───── DATASET RECORDS ─────

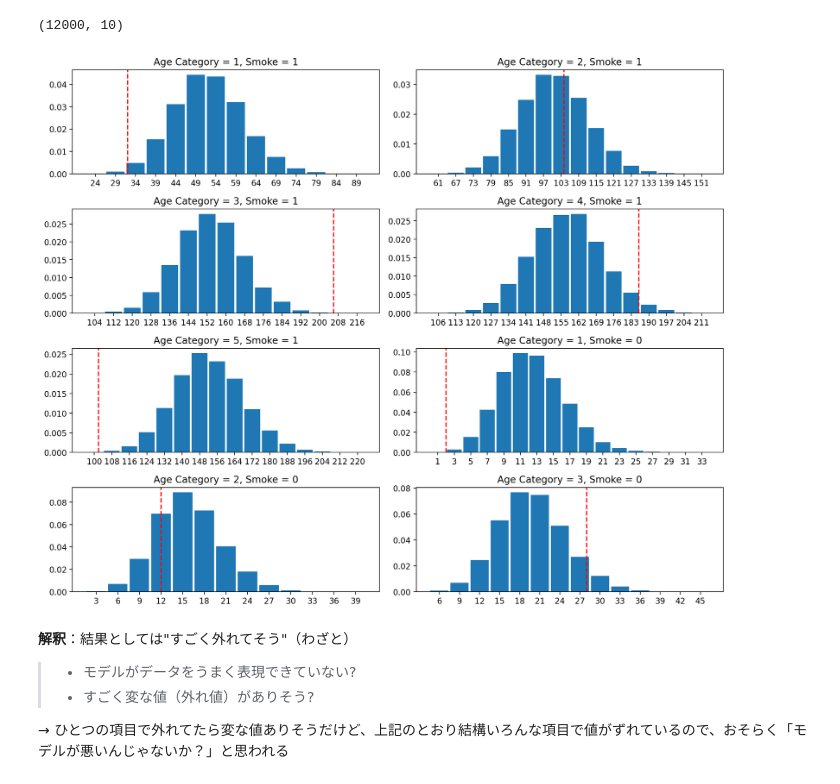
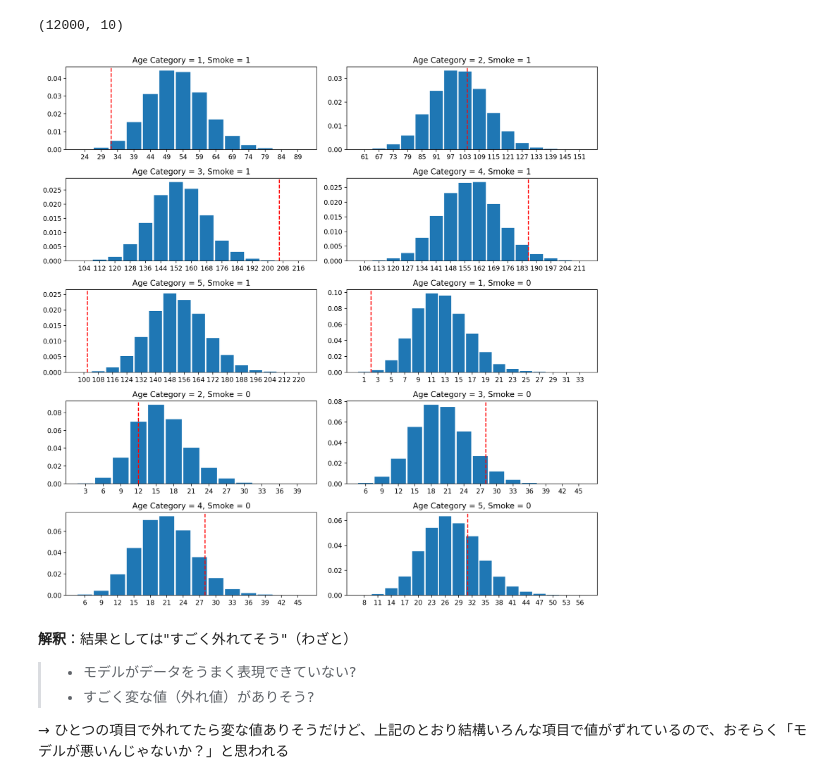
Before and after one commit to kazutax/AB_test, a Jupyter notebook: notebook/007_03_ポワソン回帰.ipynb, the cells around one changed output. Cells and saved outputs as stored; diff of their text form; code cells hidden in the pictures.

```diff
--- a/notebook/007_03_ポワソン回帰.ipynb
+++ b/notebook/007_03_ポワソン回帰.ipynb
@@ -179,17 +179,17 @@ ppc_samples['obs'].shape
 # %%
 fig = plt.figure(figsize = (12, 12))
 
-for k in range(8):
+for k in range(10):
 
     ax = fig.add_subplot(5, 2, k+1)
 
     az.plot_dist(ppc_samples['obs'][:, k]) # ppc_samples の　obs なので mcmc で作ったサンプル(実際の観測データ10個に対して)
     ax.axvline(deaths[k], color = 'r', linestyle = 'dashed') # deaths　は実際の観測データ（8個）
     ax.set_title('Age Category = {}, Smoke = {}'.format(agecat[k], smoke[k]))
 
 plt.tight_layout()
 # %% [output]
-[figure, old version]
+[figure, new version]
 # %% [markdown]
 **解釈**：結果としては"すごく外れてそう"（わざと）
 > + モデルがデータをうまく表現できていない?<br>
```
Also changed, not shown: parts of 18 cells of this notebook, 1 other file.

─────

From the entries, copy out each line containing the word "version".

-[figure, old version]
+[figure, new version]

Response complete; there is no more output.